The most challenging Paralympics yet has been Tokyo as most of it has been covered remotely due to coronavirus restrictions. Channel 4 still hosted 300 hours of round the clock coverage, which was another ground-breaking commitment to representation, as 70% of the presenting team were disabled.
More 4 was the first dedicated Team GB channel, also an online games micro site, and featured 16 live streams and over 1,000 hours. This was a first from a UK broadcaster and the channel deserves massive credit for this.
Another first this year was BT Sports coverage of the FA Disability Cup from St George's Park in England. Over the two days they broadcast five finals: power chair, cerebral palsy, deaf, amputee and blind football.
The channel also utilised British Sign Language and Enhanced Audio Description and for this season, BT Sport will also trial the inclusion of accessible features on coverage of several mainstream sports.
It would be encouraging if other networks were as committed to making these features available as standard for all sports in the future.
Comedy and disability representation
It's not just sports where we are trying to break down the barriers. Back in 2018, Britain's Got Talent had two people with a disability in the final. The winner was a stand up comedian called Lee Ridley, aka Lost Voice man, who has non vocal cerebral palsy and was accompanied by his IPAD voice synthesiser. On that night his talent was judged, not his disability.
The runner up was fellow stand up comedian Robert White, who has Asperger's Syndrome.
In soap land too, art is coming closer to imitating life, as more actors with a disability are leading the way in representation.
Coronation Street cast their first actor with Down's syndrome in a main role in 2015 when Alex Warner first arrived on the cobbles. Cherylee Houston arrived in 2010 making her the first disabled character in the soap in 50 years. She became a wheelchair user at the age of 23 when she was diagnosed with rare connective tissue disorder.
In EastEnders, Grace (the actress does not publish her surname) first appeared as a baby in 2006 when Billy and Honey Mitchell had a daughter with Down's syndrome and she has grown up in the same role. She also received a nomination at The British Soap Awards 2016 in the "Best Young Performance" category.
Chatham and Riley Taylor joined the cast in 2017 as brothers who have learning disabilities. They were played by brothers Alfie and Tom Jacobs who themselves have learning disabilities.
Deaf actress Rose Ayling Ellis arrived in February 2020 in a major role, also now becoming first ever deaf contestant on Strictly Come Dancing.
Over in Emmerdale, actor James Moore has Ataxic Cerebral Palsy and struggled to find parts after leaving university. He has since won the best newcomer award at the National Television Awards for his portrayal of Ryan Stocks, reunited with his screen mother as an adult after being given up at birth.
Improving representation in the future
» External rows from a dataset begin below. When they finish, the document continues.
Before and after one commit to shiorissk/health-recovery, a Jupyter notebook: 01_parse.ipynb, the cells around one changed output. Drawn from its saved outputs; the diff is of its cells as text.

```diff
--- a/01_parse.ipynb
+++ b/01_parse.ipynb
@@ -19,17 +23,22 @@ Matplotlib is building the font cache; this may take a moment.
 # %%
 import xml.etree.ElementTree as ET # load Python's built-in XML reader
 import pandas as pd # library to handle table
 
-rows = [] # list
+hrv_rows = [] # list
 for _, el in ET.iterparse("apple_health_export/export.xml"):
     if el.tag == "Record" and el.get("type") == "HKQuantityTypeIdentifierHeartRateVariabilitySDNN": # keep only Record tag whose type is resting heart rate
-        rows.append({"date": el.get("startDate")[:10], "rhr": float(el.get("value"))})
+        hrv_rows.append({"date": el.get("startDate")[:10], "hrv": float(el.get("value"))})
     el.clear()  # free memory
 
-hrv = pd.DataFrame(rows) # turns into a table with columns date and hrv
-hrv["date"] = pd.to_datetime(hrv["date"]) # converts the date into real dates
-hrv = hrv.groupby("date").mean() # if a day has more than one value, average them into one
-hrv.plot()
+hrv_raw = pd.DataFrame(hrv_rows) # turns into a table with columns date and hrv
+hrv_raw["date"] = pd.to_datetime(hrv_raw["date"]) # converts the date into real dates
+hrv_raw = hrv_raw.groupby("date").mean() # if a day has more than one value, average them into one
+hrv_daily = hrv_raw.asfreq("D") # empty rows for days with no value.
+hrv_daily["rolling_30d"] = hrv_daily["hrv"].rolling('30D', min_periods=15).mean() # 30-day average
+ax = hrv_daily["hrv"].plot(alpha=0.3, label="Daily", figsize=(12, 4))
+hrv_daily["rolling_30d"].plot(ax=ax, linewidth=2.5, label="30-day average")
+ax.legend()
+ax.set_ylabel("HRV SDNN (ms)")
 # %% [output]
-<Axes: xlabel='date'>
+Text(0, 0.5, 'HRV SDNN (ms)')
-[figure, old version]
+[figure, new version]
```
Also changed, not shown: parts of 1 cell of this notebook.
In his speech, Jack Thorne said that while many networks had made positive noises about improving representation, setting targets was required to bring about true change.
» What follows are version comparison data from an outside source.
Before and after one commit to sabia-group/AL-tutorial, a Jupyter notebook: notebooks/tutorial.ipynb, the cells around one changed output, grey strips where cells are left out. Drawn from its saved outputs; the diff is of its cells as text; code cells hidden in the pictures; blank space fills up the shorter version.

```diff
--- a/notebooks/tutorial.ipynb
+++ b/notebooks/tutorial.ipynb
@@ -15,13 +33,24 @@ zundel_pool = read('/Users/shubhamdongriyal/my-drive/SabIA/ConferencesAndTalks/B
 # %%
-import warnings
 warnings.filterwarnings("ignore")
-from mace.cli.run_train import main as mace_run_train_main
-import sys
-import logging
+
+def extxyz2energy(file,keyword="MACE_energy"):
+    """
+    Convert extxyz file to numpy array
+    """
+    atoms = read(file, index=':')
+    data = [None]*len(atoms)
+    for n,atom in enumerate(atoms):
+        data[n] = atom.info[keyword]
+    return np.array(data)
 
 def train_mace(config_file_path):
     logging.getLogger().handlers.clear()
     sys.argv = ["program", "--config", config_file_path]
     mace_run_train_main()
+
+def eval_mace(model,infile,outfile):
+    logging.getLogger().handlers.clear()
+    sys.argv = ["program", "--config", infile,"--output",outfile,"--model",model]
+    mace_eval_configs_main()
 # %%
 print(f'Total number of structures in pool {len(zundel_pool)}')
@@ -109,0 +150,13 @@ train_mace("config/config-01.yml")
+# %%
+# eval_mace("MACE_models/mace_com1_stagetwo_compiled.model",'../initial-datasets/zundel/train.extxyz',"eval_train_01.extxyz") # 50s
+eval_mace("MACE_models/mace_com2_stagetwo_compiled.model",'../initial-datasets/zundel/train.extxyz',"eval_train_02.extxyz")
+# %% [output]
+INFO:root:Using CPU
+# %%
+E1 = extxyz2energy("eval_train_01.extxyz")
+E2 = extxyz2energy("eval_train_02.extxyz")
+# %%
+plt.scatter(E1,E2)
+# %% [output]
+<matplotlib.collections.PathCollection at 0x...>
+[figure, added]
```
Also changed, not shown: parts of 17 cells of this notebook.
“I know the Black Lives Matter movement has a long way to go, and that no one is satisfied with our current state of affairs, but I can’t tell you the difference it has made to casting conversations,” he said. “However, the conversation on disability representation is nowhere near as advanced; I have had conversations about disabled talent for years where some of the most appalling things have been said.
"In order to get this diversity, disability needs quotas. Desperately needs quotas," he said. "There is an intention to change, but that intention is not backed up by impositions on the makers to change their ways."
Michael McEwan is a freelance journalist and disability campaigner